Five days later, one of the largest of the Devils Garden arches, Wall Arch, collapsed. No one was injured, thank goodness, and no one actually saw it fall. But at dusk on August 4th it was there. The next morning it was gone. All that was left was a pile of rubble and two very unstable rock spurs on either side. That part of the trail is now closed until the rest of the arch falls and the danger of falling rock is passed.
We were lucky that we got to see the arch at all — my photographs of Wall Arch are probably among the last ever taken. Sure it was five days. But in geological terms, we missed the collapse by the blink of an eye.

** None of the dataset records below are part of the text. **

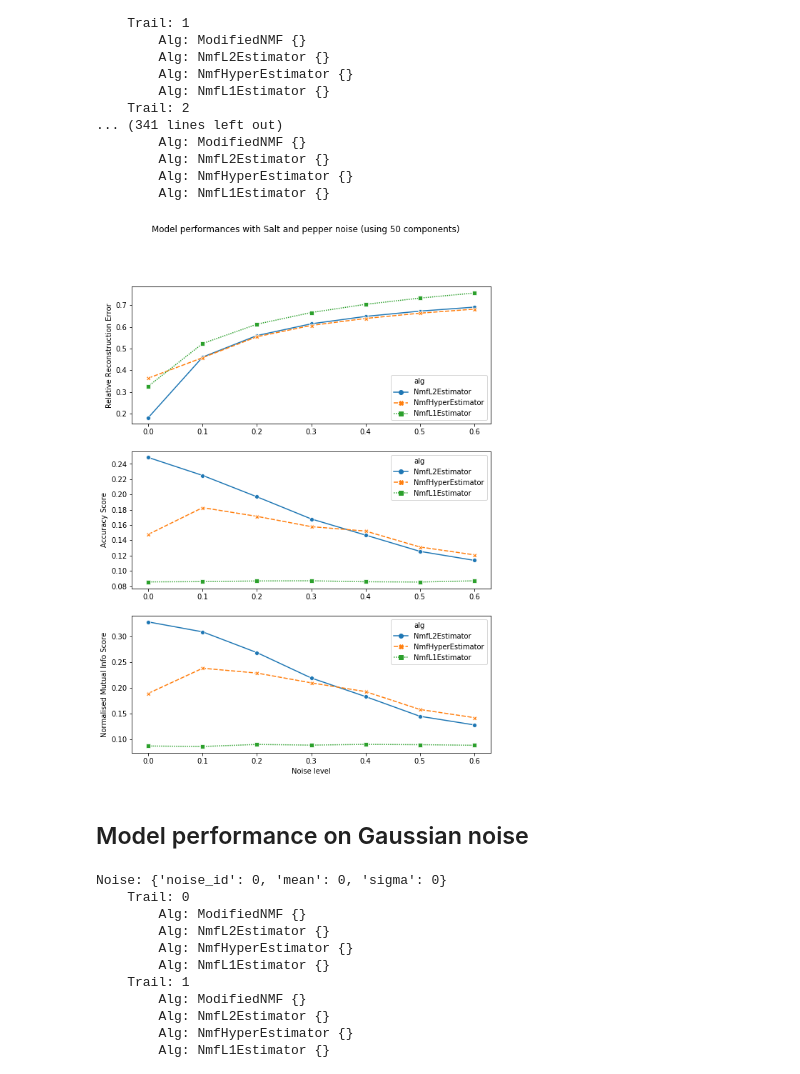
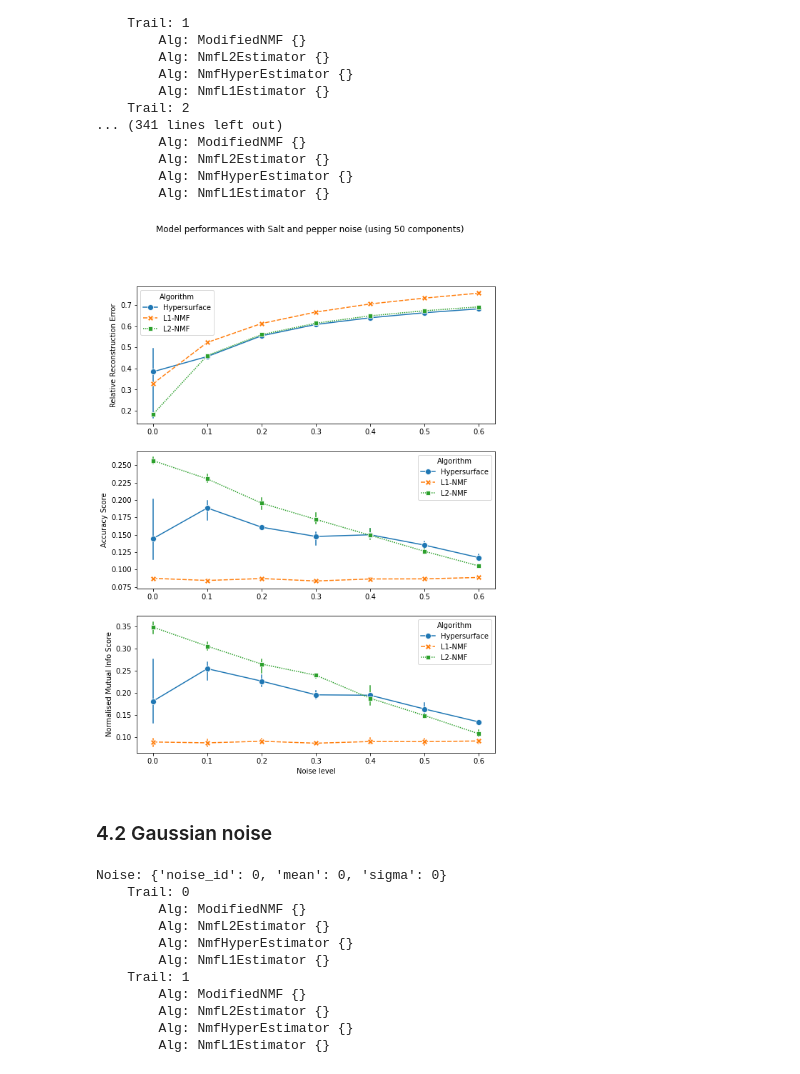
Before and after one commit to Dovermore/COMP5328NMF, a Jupyter notebook: src/assignment_CroppedYaleB.ipynb, the cells around one changed output. Drawn from its saved outputs; the diff is of its cells as text; code cells hidden in the pictures.

Commit message:
Final YaleB notebook and images

```diff
--- a/src/assignment_CroppedYaleB.ipynb
+++ b/src/assignment_CroppedYaleB.ipynb
@@ -352,82 +291,75 @@ evaluations_snp_grouped.to_csv(csv_path/'Performance_snp_scaled_90%.csv')
 evaluations_snp_grouped_idxreset = evaluations_snp_grouped.reset_index()
 # %%
 # Plotting RRE, Accuracy and NMI scores against different Salt & pepper noise levels for n_components=50
+evaluations_snp = evaluations_snp.sort_values('alg', axis=0)
+
 fig = plt.figure(figsize=[9, 12])
 
 ax = fig.add_subplot(311)
 sns.lineplot(
     x="p",
-    #y="rre_mean",
     y="rre",
     hue="alg",
-    #size="n_components",
     style="alg",
-    #data=evaluations_snp_grouped_idxreset.query("n_components == 50 and (alg=='NmfL2Estimator' or alg=='NmfHyperEstimator' or alg=='NmfL1Estimator')"),
-    data=evaluations_snp.query("n_components == 50 and (alg=='NmfL2Estimator' or alg=='NmfHyperEstimator' or alg=='NmfL1Estimator')"),
-    #ci=95,
-    ci=None,
+    data=evaluations_snp.query("alg=='NmfHyperEstimator' or alg=='NmfL1Estimator' or alg=='NmfL2Estimator'"),
+    estimator='mean',
+    ci=95,
     n_boot=1000,
     markers=True,
+    markersize=8,
     seed=None,
     sort=True,
-    err_style='band',
-    #legend='full',
+    err_style='bars',
 )
 ax.set_xlabel('')
 ax.set_ylabel("Relative Reconstruction Error")
-#ax.legend(title="Algorithm", loc="upper left", labels=['NMF (sklearn)','L2-NMF','Hypersurface'])
+ax.legend(title="Algorithm", loc="upper left", labels=['Hypersurface','L1-NMF','L2-NMF'])
 
 ax = fig.add_subplot(312)
 sns.lineplot(
     x="p",
-    #y="acc_mean",
     y="acc_score",
     hue="alg",
-    #size="n_components",
     style="alg",
-    #data=evaluations_snp_grouped_idxreset.query("n_components == 50 and (alg=='NmfL2Estimator' or alg=='NmfHyperEstimator' or alg=='NmfL1Estimator')"),
-    data=evaluations_snp.query("n_components == 50 and (alg=='NmfL2Estimator' or alg=='NmfHyperEstimator' or alg=='NmfL1Estimator')"),
-    #ci=95,
-    ci=None,
+    data=evaluations_snp.query("alg=='NmfHyperEstimator' or alg=='NmfL1Estimator' or alg=='NmfL2Estimator'"),
+    estimator='mean',
+    ci=95,
     n_boot=1000,
     markers=True,
+    markersize=8,
     seed=None,
     sort=True,
-    err_style='band',
-    legend='full',
+    err_style='bars',
 )
 ax.set_xlabel('')
 ax.set_ylabel("Accuracy Score")
-#ax.legend(title="Algorithm", loc="upper right", labels=['NMF (sklearn)','L2-NMF','Hypersurface'])
+ax.legend(title="Algorithm", loc="upper right", labels=['Hypersurface','L1-NMF','L2-NMF'])
 
 ax = fig.add_subplot(313)
 sns.lineplot(
     x="p",
-    #y="nmi_mean",
     y="nmi_score",
     hue="alg",
-    #size="n_components",
     style="alg",
-    #data=evaluations_snp_grouped_idxreset.query("n_components == 50 and (alg=='NmfL2Estimator' or alg=='NmfHyperEstimator' or alg=='NmfL1Estimator')"),
-    data=evaluations_snp.query("n_components == 50 and (alg=='NmfL2Estimator' or alg=='NmfHyperEstimator' or alg=='NmfL1Estimator')"),
-    #ci=95,
-    ci=None,
+    data=evaluations_snp.query("alg=='NmfHyperEstimator' or alg=='NmfL1Estimator' or alg=='NmfL2Estimator'"),
+    estimator='mean',
+    ci=95,
     markers=True,
+    markersize=8,
     n_boot=1000,
     seed=None,
     sort=True,
-    err_style='band',
-    legend='full',
+    err_style='bars',
 )
 ax.set_xlabel("Noise level")
 ax.set_ylabel("Normalised Mutual Info Score")
-#ax.legend(title="Algorithm", loc="upper right", labels=['NMF (sklearn)','L2-NMF','Hypersurface'])
+ax.legend(title="Algorithm", loc="upper right", labels=['Hypersurface','L1-NMF','L2-NMF'])
 plt.suptitle("Model performances with Salt and pepper noise (using 50 components)")
-plt.savefig(image_path/"snp_scaled_90%")
+plt.savefig("snp_scaled_90%")
 # %% [output]
-[figure, old version]
+[figure, new version]
 # %% [markdown]
-## Model performance on Gaussian noise
+### 4.2 Gaussian noise
 # %%
 # Gaussian noise
 noise_alg = Gaussian
```
Also changed, not shown: parts of 28 cells of this notebook, 2 other files.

In a way, this was a very sad event in the history of the park, which has long been one of my favorites. (I first visited Arches in 1985, returned there in 1987, and then finally got back again this year.) Each of the arches is like a museum piece: unique, irreplaceable. On the other hand, the fall of Wall Arch is illustrative of something fundamental to the personality of this park, and, in a larger sense, the entire Moab area. The desert appears static at first glance. It’s rock and sand and stunted trees. But Arches and Canyonlands, as well as Zion and Bryce and Capitol Reef and all those other desert parks in southern Utah are constantly changing. Wind, rain, snow, temperatures that range from winter lows in the single digits to summer highs in excess of 110 degrees are continually reshaping the landscape. When you look at the fragile beauty of Landscape Arch, the graceful curve of Delicate Arch, the complexity of Double Arch, you start to realize that these things could come down at any moment. It’s not surprising that Wall Arch fell. What’s truly amazing is that these others are still standing. The same processes that created the arches destroy them. And these same forces are constantly creating more arches. That’s a slower process, of course, but it’s happening all the time.
For my Aussie friends, it’s much like the collapse of one of the 12 Apostles a few years back. We got to the Ocean Road too late to see that one, and also too late to see London Bridge (another coastal rock formation) in its original glory. Those cliff faces are constantly eroding. There will be more apostles to replace those that are lost.
I’m sad that the arch is gone, that I’ll never see it again. But I also find it reassuring in a way. I want to go back to Arches — I intend to return there again and again. It’s kind of cool to know that a place that seems to be utterly static year after year, is actually changing all the time.